Ultimately I spent my worst losing days pouring over my charts and my trade history documents.  I was searching for an answer.  Why had I allowed myself to make such catastrophic mistakes and where did I go wrong.  Was there a part of the day I could pin point as the tipping point and maybe next time I’d be able to stop trading and walk away before I cross that threshold into aggressive revenge trading?  After reviewing my data on each of those losing days I would come to a conclusion about my trading.  Many times these were actually epiphanies, major breaks in my development as a day trader.  And they were the result of the state of mind I would be in after having a horrible day.  It must be some horrible combination of financial humiliation and emotional devastation that put me in the sweet spot of creative thinking.  It was like clock work.  I would have a horrible day and that night make a big discovery about my trading that would become the basis for my next hot streak.

Early in my trading career while pouring over data on a particularly bad day I realized a pattern in my trading history.  The only area I was returning consistent profits were on simple momentum breakouts of resistance.  Simple Bull Flags and Flat Top Breakouts.  These patterns were simple and clear.  This became the basis for my first successful trading strategy.  I began to think if I could find a way to generate small profits, to just tread water in the market, I could bide my time until I improved my skills.  I began to say, “Survive until you Learn”.  The more time I spent in the markets the more I learned and the better I became.  It began with finding one strategy that kept me going while I developed others.

Eventually I realized details about my momentum trading strategy from a series of failed trades.  I began to recognize the importance of the time of day, the significance of high relative volume, and the value of a good catalyst.  Over the course of years I have continued to define and redefine my strategies to accommodate changing markets and my added experience.
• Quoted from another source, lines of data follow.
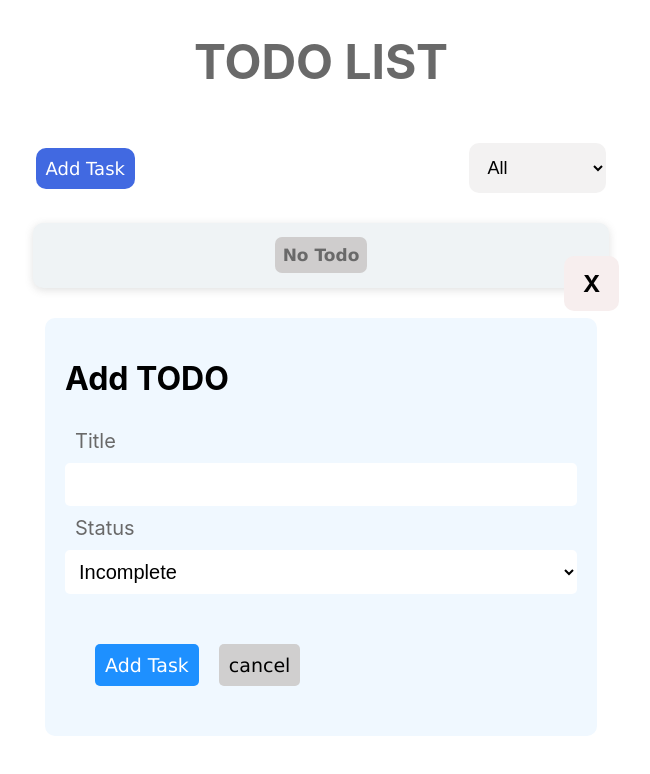
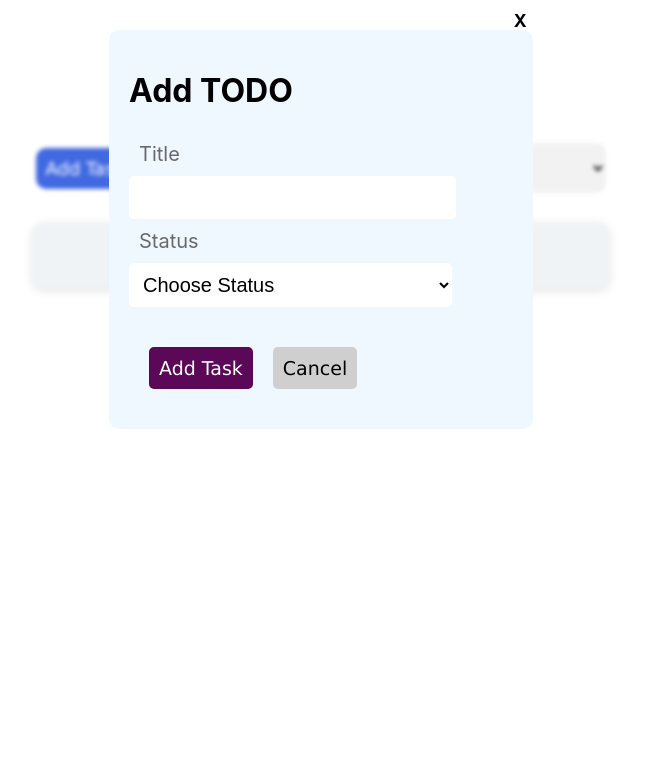
Before and after one commit to bushrajabin/To-do-list-react, a React (Create React App) app: page / in a window 1280 px wide. Both pictures are taken after a click on the button "Add Task". Shown: the top 774 px of the page, without its empty margins (319-969 px from the left). Built offline with nearby package versions, Linux system fonts and the light colour scheme.

Commit message:
Added funtions on todo-react-app

```diff
--- a/package.json
+++ b/package.json
@@ -3,6 +3,8 @@
   "version": "0.1.0",
   "private": true,
   "dependencies": {
+    "@fortawesome/fontawesome": "^1.1.8",
+    "@fortawesome/react-fontawesome": "^0.2.0",
     "@testing-library/jest-dom": "^5.17.0",
     "@testing-library/react": "^13.4.0",
     "@testing-library/user-event": "^13.5.0",
@@ -34,5 +36,8 @@
       "last 1 firefox version",
       "last 1 safari version"
     ]
+  },
+  "devDependencies": {
+    "@fortawesome/fontawesome-free": "^6.4.2"
   }
 }
--- a/src/App.js
+++ b/src/App.js
@@ -4,12 +4,14 @@ import AppContent from "./components/Content/AppContent";
 import AppHeader from "./components/Header/AppHeader";
 import TodoPage from "./components/TodoPage/TodoPage";
 import React from "react";
+import Home from "./pages/Home";
 function App() {
   return (
     <React.Fragment>
-         <AppHeader />
+      <Home />
+         {/* <AppHeader />
       <AppContent />
-      <TodoPage/>
+      <TodoPage/> */}
     </React.Fragment>
   );
 }
--- a/src/components/Content/AppContent.jsx
+++ b/src/components/Content/AppContent.jsx
@@ -1,10 +1,72 @@
+import { useEffect, useState } from "react";
+import { FontAwesomeIcon } from '@fortawesome/react-fontawesome'
+
 import "./AppContent.css"
-function AppContent() {
+function AppContent({ setIsDelete }) {
 
+
+
+    const [todos, setTodos] = useState([]);
+    // const [todoData, setTodoData] = useState(false)
+
+
+    // retrieving todoes from localStorage---
+    function getTodos() {
+        const todoData = JSON.parse(localStorage.getItem("todos"));
+        setTodos(todoData);
+
+    }
+
+    useEffect(() => {
+        getTodos()
+    }, [todos])
+
+
+
+    function TrashItem() {
+        alert("deletr ")
+        setIsDelete(false)
+        // todoData()
+    }
     return (
-        <div className="content">
- <h2>No Todo</h2>
-        </div>
+        <>
+            <div className="content">
+                {
+                    todos?.length > 0 ? <h2> totals Todos are- {todos.length}</h2> : <h2>no todos </h2>
+                }
+            </div>
+
+            <div className="mainCardContainer">
+                {
+                    todos?.map((data, i, arr) => {
+                        return (
+                            <>
+                                <div className="todoCard">
+                                    <div className="todoCardname">
+                                        <h3>Title :{data.title}</h3>
+                                        <h3>Status :{data.status_}</h3>
+                                    </div>
+
+                                    <div className="todoCardButton">
+                                        <button>View</button>
+                                        <button><i class="fa-solid fa-pen"></i></button>
+                                        <button onClick={TrashItem}><i className="fas fa-trash 2x"></i></button>
+                                    </div>
+
+
+                                </div>
+                            </>
+                        )
+                    })
+                }
+
+
+            </div>
+
+
+
+        </>
+
 
     );
 }
--- a/src/components/Header/AppHeader.jsx
+++ b/src/components/Header/AppHeader.jsx
@@ -1,12 +1,17 @@
+import { useState } from "react";
 import "./AppHeader.css"
-function AppHeader() {
+function AppHeader({setIsOpen}) {
+
     //function for show todo list
-    function addTaskList(){
-        document.getElementById("list").style.display="flex"
+    function onOpenModal() {
+        setIsOpen(true)
+        // document.getElementById("list").style.display = "flex";
+        // document.getElementById("app").style.opacity = "-1"
     }
     return (
-
-        <div className="appheader">
+        <>
+            {
+                 <div className="appheader" id="app">
 
                     <div className="top">
                         <h1>TODO LIST</h1>
@@ -14,7 +19,7 @@ function AppHeader() {
 
                     <div className="task">
                         <div className="button1">
-                <button onClick={addTaskList}>
+                            <button onClick={onOpenModal}>
                                 Add Task
                             </button>
                         </div>
@@ -30,6 +35,10 @@ function AppHeader() {
 
 
                 </div>
+            }
+        </>
+
+
     );
 }
 
--- /dev/null
+++ b/src/components/Nav.jsx
@@ -0,0 +1,14 @@
+import React from 'react'
+
+const Nav = (props) => {
+
+    // desctructuring props--
+  const  {logoTitle,btnTitle} =props
+
+
+    return (
+        <div style={{display:"flex", flexDirection:"row", justifyContent:"space-between", border:"2px solid red"}}><h2>{logoTitle}</h2> <button>{btnTitle}</button> </div>
+    )
+}
+
+export default Nav
--- a/src/components/TodoPage/TodoPage.css
+++ b/src/components/TodoPage/TodoPage.css
@@ -1,6 +1,19 @@
-.todoList{
+.container{
+    width: 100vw;
+    height: 100vh;
+    background-color: transparent;
+    position:  absolute;
+    top: 0px;
+    right: 0px;
+    display: flex;
+    flex-direction: row;
+    justify-content: center;
+    align-items: center;
+    backdrop-filter: blur(2px);
+}
+.todoList {
     background-color: aliceblue;
-    width: 40%;
+    width: 30%;
     display: flex;
     flex-direction: column;
     padding: 20px;
@@ -10,23 +23,25 @@
     margin-top: 30px;
 }
 
-label{
+label {
     font-size: 20px;
-color: dimgray;
-margin: 10px;
-cursor: pointer;
+    color: dimgray;
+    margin: 10px;
+    cursor: pointer;
+
 }
 
-input{
+input {
     font-size: 20px;
     outline: none;
     border: none;
     border-radius: 5px;
     background-color: white;
     padding: 10px;
+    width: 80%;
 }
 
-.list{
+.list {
     background-color: yellow;
     padding: 10px;
     font-size: 20px;
@@ -34,15 +49,16 @@ input{
     background-color: white;
     outline: none;
     border: none;
+    width: 84%;
 }
 
-.button3{
-    padding: 20px;
-   margin-top: 20px;
+.button3 {
+    padding: 10px;
+    margin-top: 20px;
 
 }
 
-.button3>button{
+.button3>button {
     margin: 10px;
     padding: 10px;
     font-size: 19px;
@@ -52,31 +68,35 @@ input{
     cursor: pointer;
 }
 
-.left_button{
+.left_button {
     background-color: dodgerblue;
     color: white;
 }
 
-.right{
+.active_left_button {
+    background-color: rgb(90, 8, 87);
+    color: white;
+}
+
+.right {
     background-color: rgb(208, 207, 207);
 }
 
-.close{
+.close {
     position: absolute;
     display: flex;
     flex-direction: column;
-    top: 32%;
-    left: 69%;
-    font-size: 20px;
-    background-color: rgb(247, 238, 238);
-    width: 55px;
-    height: 55px;
+    top: 0px;
+    left: 64%;
+    font-size: 15px;
+    width: 40px;
+    height: 40px;
     text-align: center;
     justify-content: center;
     border-radius: 10px;
     cursor: pointer;
 }
 
-.close:hover{
-    background-color: red;
+.close:hover {
+    background-color: rgb(254, 253, 253);
 }
--- a/src/components/TodoPage/TodoPage.jsx
+++ b/src/components/TodoPage/TodoPage.jsx
@@ -1,43 +1,88 @@
+import { useEffect, useState } from "react";
 import "./TodoPage.css";
 
-function TodoPage() {
+function TodoPage({setIsOpen}) {
+
+    const [title, setTitle] = useState('')
+    const [status_, setStatus_] = useState('')
+
+    function randomId() {
+        let id = '';
+        for (let i = 0; i < 6; i++) {
+            id += Math.floor(Math.random() * 10);
+        }
+        return id;
+    }
+
 
     ///added task...
-    function taskAdded() {
-        alert("Task added successfully!!");
+    function onAddTask() {
+
+
+
+        if (title == '' || status_ == '') {
+            alert("PLease fill both")
+        }else{
+            alert("Item aded successfully")
+            setIsOpen(false)
+        }
+        const todos = [];
+
+        const todo = {
+            title: title, status_: status_, id: randomId()
+        }
+
+
+        if (JSON.parse(localStorage.getItem('todos'))) {
+            const pereviosTodos = JSON.parse(localStorage.getItem('todos'))
+            pereviosTodos.push(todo)
+            localStorage.setItem("todos", JSON.stringify(pereviosTodos))
+
+        } else {
+            todos.push(todo);
+            localStorage.setItem("todos", JSON.stringify(todos))
+
+
+        }
+
+
     }
 
     //cancel for task....
 
-    function cancelTask() {
-        document.getElementById("list").style.display = "none"
+    function oncancel() {
+        setIsOpen(false)
     }
 
-
     // Click for close...
-    function clickForClose(){
-        document.getElementById("list").style.display="none"
+    function onClose() {
+        setIsOpen(false)
     }
     return (
-        <div className="todoList" id="list">
+      <div className="container">
+          <div className="todoList" id="list">
             <h1>Add TODO</h1>
             <label htmlFor="">Title</label>
-            <input type="text" placeholder="" className="title" />
+            <input type="text" placeholder="" className="title" value={title} onChange={(e) => setTitle(e.target.value)} />
             <label htmlFor="">Status</label>
-            <select name="list" className="list">
-                <option value="incomplete">Incomplete</option>
+            <select name="status" className="list" value={status_} onChange={(e) => setStatus_(e.target.value)}>
+                <option >Choose Status</option>
+                <option value="incomplete" >Incomplete</option>
                 <option value="complete">Completed</option>
             </select>
 
             <div className="button3">
-                <button className="left_button" onClick={taskAdded}>Add Task</button>
-                <button className="right" onClick={cancelTask}>cancel</button>
+                <button className={`${title =='' || status_ =='' ? `active_left_button` :`left_button`}`} onClick={onAddTask} >Add Task</button>
+
+
+                <button className="right" onClick={oncancel}>Cancel</button>
             </div>
 
-            <div className="close" onClick={clickForClose}>
+            <div className="close" onClick={onClose} >
                 <h3>X</h3>
             </div>
         </div>
+      </div>
     )
 }
 
--- a/src/index.js
+++ b/src/index.js
@@ -2,11 +2,13 @@ import React from 'react';
 import ReactDOM from 'react-dom/client';
 import './index.css';
 import App from './App';
+
+import '@fortawesome/fontawesome-free/css/all.min.css';
 import reportWebVitals from './reportWebVitals';
 
 const root = ReactDOM.createRoot(document.getElementById('root'));
 root.render(
-  <React.StrictMode>
+  // <React.StrictMode>
     <App />
-  </React.StrictMode>
+  // </React.StrictMode>
 );
--- /dev/null
+++ b/src/pages/Home.jsx
@@ -0,0 +1,29 @@
+import React, { useState } from "react";
+import Nav from "../components/Nav";
+import AppHeader from "../components/Header/AppHeader";
+import AppContent from "../components/Content/AppContent";
+import TodoPage from "../components/TodoPage/TodoPage";
+import App from "../App";
+
+const Home = () => {
+    const [isOpen, setIsOpen] = useState(false)
+    const[isDelete,setIsDelete]=useState(false)
+
+
+
+    return (
+        <>
+
+            <AppHeader setIsOpen={setIsOpen} />
+            <AppContent setIsDelete={setIsDelete} />
+
+            {
+                isOpen && <TodoPage setIsOpen={setIsOpen} />
+
+            }
+
+        </>
+    );
+};
+
+export default Home;
```
Also changed, not shown: src/components/Content/AppContent.css (+58 -3 lines), 1 other file (tests, documents, lock files or other folders). Lines whose indentation alone changed are shown as unchanged.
In many ways I owe my success to the failures I experienced as a new trader.  There is no such thing as an equity curve the doesn’t dip down.  There are ups and downs in trading.  Learning to get knocked down and bounce back is a critical skill for any trader.  The reality is we get knocked down all the time!  Even the best traders are going to be wrong 1/5 of the time.  There is no such thing as 100% accuracy.  Good traders learn to be good losers.  We have to learn to accept losses quickly and calmly.   They are, after all, an every day event in the life of a day trader.

I’ve had months where on the last day of trading I lost my entire profit for the month.  I’ve given back a month of hard work in a matter of hours.  I’ve been knocked down in the market more time than I can count.  But every time, I made the slow and steady recovery.  Getting back on the horse is hard, but it’s the only way to survive.  I took each of these failures as an opportunity to refine and improve my strategy.  Each loss became a lesson in my trading program.  Costly lessons on the one hand, but on the other hand, they were priceless.  My foundation as a trader is built from the lessons I learned in my times of failure and struggle.

Over time I noticed the space between my big losses would get bigger and the rebound from losing days would be stronger and faster.  I still have bad days from time to time.  This is part of the life of a trader.  It can be stressful and difficult to separate myself from the losing day but I’ve had a lot of practice at losing!  Remember to lose gracefully, accept the hiccups, and take them as an opportunity to improve your trading strategies.

In class 9 of our Trading Courses we focus on the Psychology of a Day Trader.  Anyone with questions or comments please feel free to email me [email protected]